--
View this message in context: http://forum.openscad.org/geometry-help-tp18393p18409.html
Sent from the OpenSCAD mailing list archive at Nabble.com.

_______________________________________________
OpenSCAD mailing list
[hidden email]
http://lists.openscad.org/mailman/listinfo/discuss_lists.openscad.org


_______________________________________________
OpenSCAD mailing list
[hidden email]
http://lists.openscad.org/mailman/listinfo/discuss_lists.openscad.org
Reply | Threaded
Open this post in threaded view
|

Re: geometry help

Ronaldo
DanS wrote
runsun: I spoke too soon translating by twice the width only works if
r1=20,r2=10,w=1.  I'm trying to put the top point for the r2 pie wedge on
the y axis
Well, applying my math to runsun code I got:

loin(opening=25, thickness=2, r1=25, r2=40,$fn=60);

module loin(opening, thickness, r1, r2) {
    // right hand half
    intersection() {
        mirror([-1,0]) half_loin(opening, thickness, r1, r2);
        square(2*(r1+r2));
    }
    // mirroring it
    intersection() {
        half_loin(opening, thickness, r1, r2);
        mirror([-1,0]) square(2*(r1+r2));
    }
}

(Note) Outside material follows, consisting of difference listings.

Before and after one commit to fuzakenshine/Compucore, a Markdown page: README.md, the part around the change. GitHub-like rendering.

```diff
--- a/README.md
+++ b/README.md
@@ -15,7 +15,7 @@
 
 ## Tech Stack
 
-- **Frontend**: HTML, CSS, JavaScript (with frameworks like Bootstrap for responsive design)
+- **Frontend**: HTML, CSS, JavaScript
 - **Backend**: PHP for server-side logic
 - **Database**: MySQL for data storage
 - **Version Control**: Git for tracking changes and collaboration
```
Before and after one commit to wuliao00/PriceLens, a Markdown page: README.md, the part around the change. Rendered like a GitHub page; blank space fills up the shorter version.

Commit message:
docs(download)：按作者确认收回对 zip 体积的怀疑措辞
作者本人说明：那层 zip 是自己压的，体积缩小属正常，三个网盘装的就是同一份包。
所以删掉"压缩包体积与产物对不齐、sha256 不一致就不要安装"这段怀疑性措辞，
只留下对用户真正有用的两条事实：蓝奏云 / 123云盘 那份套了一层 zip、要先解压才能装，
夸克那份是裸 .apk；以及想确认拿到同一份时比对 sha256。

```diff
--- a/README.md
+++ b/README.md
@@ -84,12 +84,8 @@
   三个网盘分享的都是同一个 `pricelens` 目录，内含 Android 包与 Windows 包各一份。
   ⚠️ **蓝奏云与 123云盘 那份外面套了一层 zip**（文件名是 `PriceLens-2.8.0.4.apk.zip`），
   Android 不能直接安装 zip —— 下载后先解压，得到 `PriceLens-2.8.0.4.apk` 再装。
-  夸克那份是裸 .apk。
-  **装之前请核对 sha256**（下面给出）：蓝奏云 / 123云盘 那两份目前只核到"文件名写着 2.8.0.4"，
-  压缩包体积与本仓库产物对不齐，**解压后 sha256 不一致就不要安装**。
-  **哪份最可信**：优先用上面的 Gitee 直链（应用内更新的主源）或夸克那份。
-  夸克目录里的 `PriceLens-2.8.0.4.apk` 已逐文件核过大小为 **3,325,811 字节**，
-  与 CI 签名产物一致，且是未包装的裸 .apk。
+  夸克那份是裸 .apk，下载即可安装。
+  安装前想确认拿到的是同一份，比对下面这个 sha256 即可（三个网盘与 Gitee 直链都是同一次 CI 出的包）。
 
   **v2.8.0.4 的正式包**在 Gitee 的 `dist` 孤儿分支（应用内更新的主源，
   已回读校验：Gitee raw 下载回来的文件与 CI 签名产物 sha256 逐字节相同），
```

// half arc before cutting
module half_loin(opening, thickness, r1, r2) {
    // my math
    c1x = opening/2 + thickness - r1;
    c1y = 0;
    c2x = r2;
    a = acos((c2x-c1x)/(r1+r2));
    translate([-r1*cos(a)-c1x, r1*sin(a)])
    // runsun's code
    rotate( [0,0,-a] ){
        translate([-r2,0,0]) pie_arc(r2,a,thickness);
        translate([r1,0,0])
            mirror( [0,1,0])
                mirror( [1,0,0]) pie_arc(r1,a,-thickness);
    }
}

module pie_arc(r,a,t)
    difference() {
        pie_slice(max(r,r+t),0,a,50);
        pie_slice(min(r,r+t),0,a,50);
    }

module pie_slice(r, a0, a1)
    intersection(){
        circle(r);
        rotate( a0) translate([-2*r,0]) square(4*r);
        rotate(-a1) translate([-2*r,0]) square(4*r);
    }
Note that $fn is a global variable. See the OpenSCAD manual.